After realizing that her weight has again dropped over the past few months, we started putting together a reasonable meal plan this weekend, one that will hopefully get her to start gaining some weight. Mira has always enjoyed yogurts, rice milk mixed with protein powders, and squeezable fruit and vegetable packets. Unfortunately, these alone aren't enough to hit her daily target caloric intake, especially the fruit and vegetable packets, which tend to only tend to be in the 75-100 calories each, at best. We are trying to come up with creative ways to add avocado, coconut oil, peanut butter, yogurt, pudding, rice milk, malted milk, and other higher calorie foods to her diet, which is challenging. Long ago, Mira used to enjoy sweet potatoes and macaroni and cheese, and other more firm foods, but since she can no longer tolerate these, it has been difficult to have her drink anything like that, in a pureed form - they just don't go over as well when she is drinking them through a bottle. This weekend however, she has really enjoyed some of the smoothies we have put together for her, which I might add, always need to be warm - Mira will refuse to drink anything below room temperature, which also creates a challenge when everything has to be a warmer temperature.

If anyone has recipe ideas that might work for someone like Mira, I would love to hear them!

Saturday, November 5, 2016

An Afternoon in the Seating Clinic

Mira was having a fantastic week, all the way up until Thursday. Our busiest day turned out to be a rough one for Mira. She was fine when she got up Thursday in the morning, but had a huge tonic-clonic about 8:45am at school, then had another one about an hour later. These 2 seizures completely wiped her out for the rest of the day. Unfortunately, it was very bad timing, as we have had Mira's seating clinic appointment on the books for 3 months now, and we had to take her in that afternoon. She was having a significant bout of dystonia - her legs rigid, her torso and back damp from her body temperature being out of whack, and very altered overall. We couldn't get her to do anything but slouch in her chair for the entire appointment. Poor kid - she wasn't fussy at all, but suffering with the aftershocks of the earlier seizure activity. 

As far as the appointment went, it was fine. Perhaps there was enough water under the bridge from our last experience with the DME company (it had been 4 years) but it was still mildly awkward. The irony was, that we had originally gone in to the clinic to order a lightweight stroller for Mira, one that we could lift easily in the back of the van, and we walked out ordering a stroller and a new chair. We did not realize that it had been over 4 years since we actually took possession of the chair she is in now, and after discussing all of the issues we had been dealing with over the past 6 months, we decided to get the ball rolling on getting her a new 'permanent' chair. The clinic said appointments are 6 months out, so it just made sense to just move forward with the process now, while we have everyone in the same room. Her new chair will be similar to the one she currently has, only the frame will be longer to accommodate her future growth. Height wise, she has maxed out the seat and frame of her current chair, with zero options to expand it any further. This is the first step in this whole process and I sincerely hope it does not get derailed down the road, as we have run into so many times before with this company.
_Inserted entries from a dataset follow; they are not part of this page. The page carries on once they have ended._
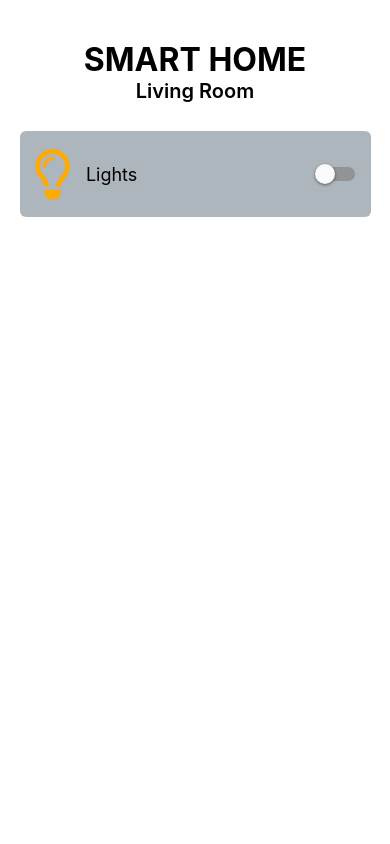
Repository: NQD2308/CNTT3
Screen: / (app in Week 5/home work/ListThietBi/)
An editor plug-in stored every save of this project. The screen is shown before and after the next save, followed by the edit.
The app was drawn by React Native's web renderer in a window 390 px wide. The project was rebuilt for these pictures with package versions that can differ from the ones it lists, and the page was loaded fresh each time.

Above is the screen before, as saved 2024-04-11 22:42:16.

After the next save:
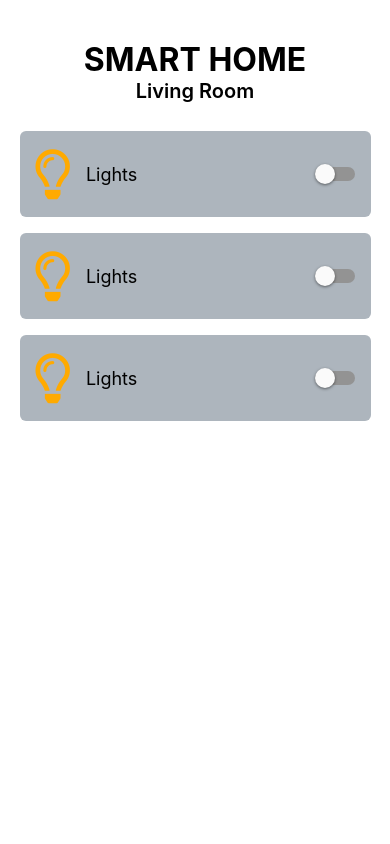
Saved 6 s later.
--- a/Week 5/home work/ListThietBi/App.js
+++ b/Week 5/home work/ListThietBi/App.js
@@ -8,6 +8,20 @@ export default function App() {
       <StatusBar style="auto" backgroundColor="gray"/>
       <Text style={styles.headerText}>SMART HOME</Text>
       <Text style={styles.headerLittleText}>Living Room</Text>
+      <View style={styles.option}>
+        <View style={styles.leftSide}>
+        <F5Icon name="lightbulb" size={50} color={'#ffaa00'} />
+        <Text style={styles.nameText}>Lights</Text>
+        </View>
+        <Switch style={styles.switch} />
+      </View>
+      <View style={styles.option}>
+        <View style={styles.leftSide}>
+        <F5Icon name="lightbulb" size={50} color={'#ffaa00'} />
+        <Text style={styles.nameText}>Lights</Text>
+        </View>
+        <Switch style={styles.switch} />
+      </View>
       <View style={styles.option}>
         <View style={styles.leftSide}>
         <F5Icon name="lightbulb" size={50} color={'#ffaa00'} />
Mira has been doing much better over the past 2 days - her appetite is back and her dystonia has subsided. She has been very quiet and sleeping a lot.